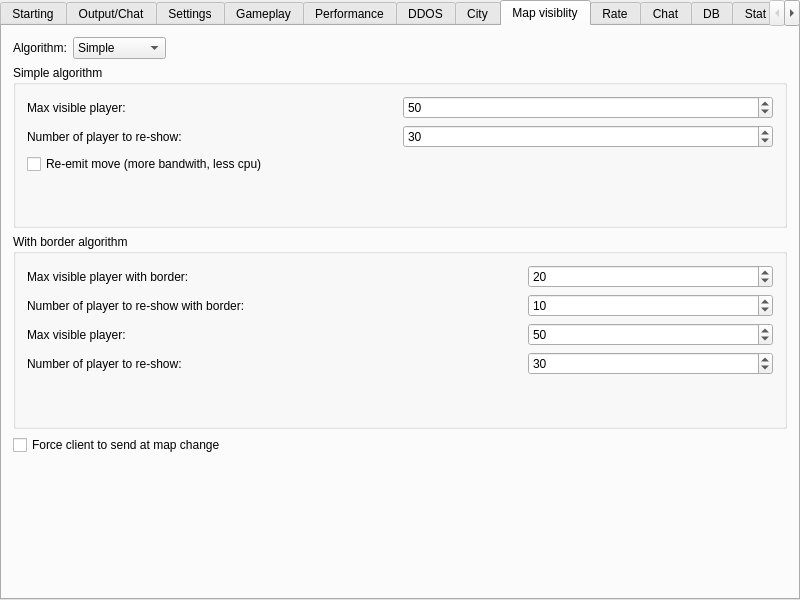
Qt form server/qt/MainWindow.ui (alphaonex86/CatchChallenger) before a commit.
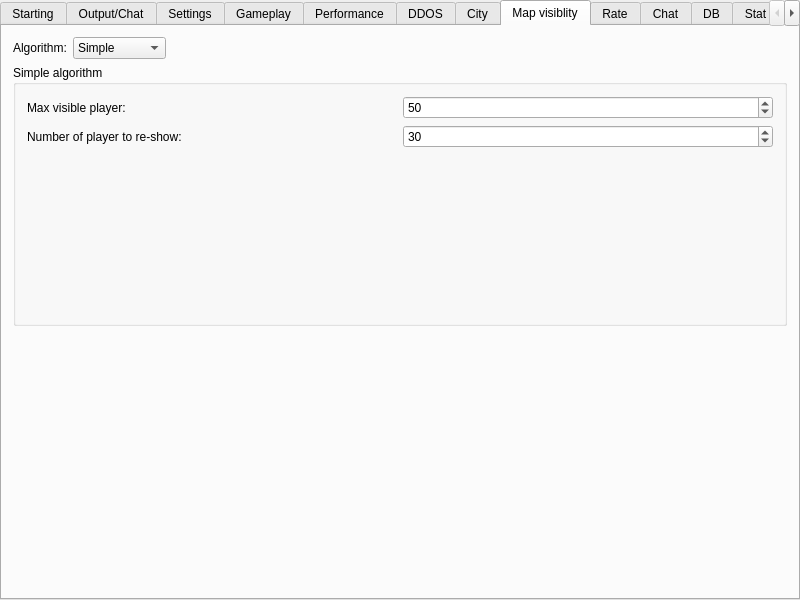
The same form after that commit. The open tabs and pages were chosen to show the change. Icons and pictures are not drawn.

The edit to the form file:
```diff
--- a/server/qt/MainWindow.ui
+++ b/server/qt/MainWindow.ui
@@ -1135,27 +1135,6 @@
            <string>Simple algorithm</string>
           </property>
           <layout class="QGridLayout" name="gridLayout_4">
-           <item row="2" column="0">
-            <widget class="QCheckBox" name="MapVisibilityAlgorithmSimpleReemit">
-             <property name="text">
-              <string>Re-emit move (more bandwith, less cpu)</string>
-             </property>
-            </widget>
-           </item>
-           <item row="0" column="0">
-            <widget class="QLabel" name="label_19">
-             <property name="text">
-              <string>Max visible player: </string>
-             </property>
-            </widget>
-           </item>
-           <item row="1" column="0">
-            <widget class="QLabel" name="label_20">
-             <property name="text">
-              <string>Number of player to re-show:</string>
-             </property>
-            </widget>
-           </item>
            <item row="0" column="1">
             <widget class="QSpinBox" name="MapVisibilityAlgorithmSimpleMax">
              <property name="minimum">
@@ -1182,7 +1161,14 @@
              </property>
             </widget>
            </item>
-           <item row="3" column="0" colspan="2">
+           <item row="0" column="0">
+            <widget class="QLabel" name="label_19">
+             <property name="text">
+              <string>Max visible player: </string>
+             </property>
+            </widget>
+           </item>
+           <item row="2" column="0" colspan="2">
             <spacer name="verticalSpacer_8">
              <property name="orientation">
               <enum>Qt::Vertical</enum>
@@ -1195,124 +1181,16 @@
              </property>
             </spacer>
            </item>
-          </layout>
-         </widget>
-        </item>
-        <item>
-         <widget class="QGroupBox" name="groupBoxMapVisibilityAlgorithmWithBorder">
-          <property name="sizePolicy">
-           <sizepolicy hsizetype="Expanding" vsizetype="Expanding">
-            <horstretch>0</horstretch>
-            <verstretch>0</verstretch>
-           </sizepolicy>
-          </property>
-          <property name="title">
-           <string>With border algorithm</string>
-          </property>
-          <layout class="QGridLayout" name="gridLayout_6">
-           <item row="0" column="0" colspan="2">
-            <widget class="QLabel" name="label_35">
-             <property name="text">
-              <string>Max visible player with border: </string>
-             </property>
-            </widget>
-           </item>
-           <item row="2" column="2">
-            <widget class="QSpinBox" name="MapVisibilityAlgorithmWithBorderMax">
-             <property name="minimum">
-              <number>5</number>
-             </property>
-             <property name="maximum">
-              <number>9999</number>
-             </property>
-             <property name="value">
-              <number>50</number>
-             </property>
-            </widget>
-           </item>
-           <item row="0" column="2">
-            <widget class="QSpinBox" name="MapVisibilityAlgorithmWithBorderMaxWithBorder">
-             <property name="minimum">
-              <number>3</number>
-             </property>
-             <property name="maximum">
-              <number>9999</number>
-             </property>
-             <property name="value">
-              <number>20</number>
-             </property>
-            </widget>
-           </item>
-           <item row="2" column="0">
-            <widget class="QLabel" name="label_38">
-             <property name="text">
-              <string>Max visible player: </string>
-             </property>
-            </widget>
-           </item>
-           <item row="3" column="2">
-            <widget class="QSpinBox" name="MapVisibilityAlgorithmWithBorderReshow">
-             <property name="minimum">
-              <number>3</number>
-             </property>
-             <property name="maximum">
-              <number>999</number>
-             </property>
-             <property name="value">
-              <number>30</number>
-             </property>
-            </widget>
-           </item>
-           <item row="4" column="1">
-            <spacer name="verticalSpacer_10">
-             <property name="orientation">
-              <enum>Qt::Vertical</enum>
-             </property>
-             <property name="sizeHint" stdset="0">
-              <size>
-               <width>20</width>
-               <height>40</height>
-              </size>
-             </property>
-            </spacer>
-           </item>
-           <item row="1" column="0" colspan="2">
-            <widget class="QLabel" name="label_36">
-             <property name="text">
-              <string>Number of player to re-show with border:</string>
-             </property>
-            </widget>
-           </item>
-           <item row="3" column="0">
-            <widget class="QLabel" name="label_37">
+           <item row="1" column="0">
+            <widget class="QLabel" name="label_20">
              <property name="text">
               <string>Number of player to re-show:</string>
              </property>
             </widget>
            </item>
-           <item row="1" column="2">
-            <widget class="QSpinBox" name="MapVisibilityAlgorithmWithBorderReshowWithBorder">
-             <property name="minimum">
-              <number>2</number>
-             </property>
-             <property name="maximum">
-              <number>999</number>
-             </property>
-             <property name="value">
-              <number>10</number>
-             </property>
-            </widget>
-           </item>
           </layout>
          </widget>
         </item>
-        <item>
-         <widget class="QCheckBox" name="forceClientToSendAtMapChange">
-          <property name="text">
-           <string>Force client to send at map change</string>
-          </property>
-         </widget>
-        </item>
         <item>
          <spacer name="verticalSpacer_5">
           <property name="orientation">
```
Left out of the diff: 179 changed lines with no effect on the pictures.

### YOUR GOAL
Pull every line containing "QLabel" out of the material and copy it.

### TASK RESPONSE
-            <widget class="QLabel" name="label_19">
-            <widget class="QLabel" name="label_20">
+            <widget class="QLabel" name="label_19">
-            <widget class="QLabel" name="label_35">
-            <widget class="QLabel" name="label_38">
-            <widget class="QLabel" name="label_36">
-            <widget class="QLabel" name="label_37">
+            <widget class="QLabel" name="label_20">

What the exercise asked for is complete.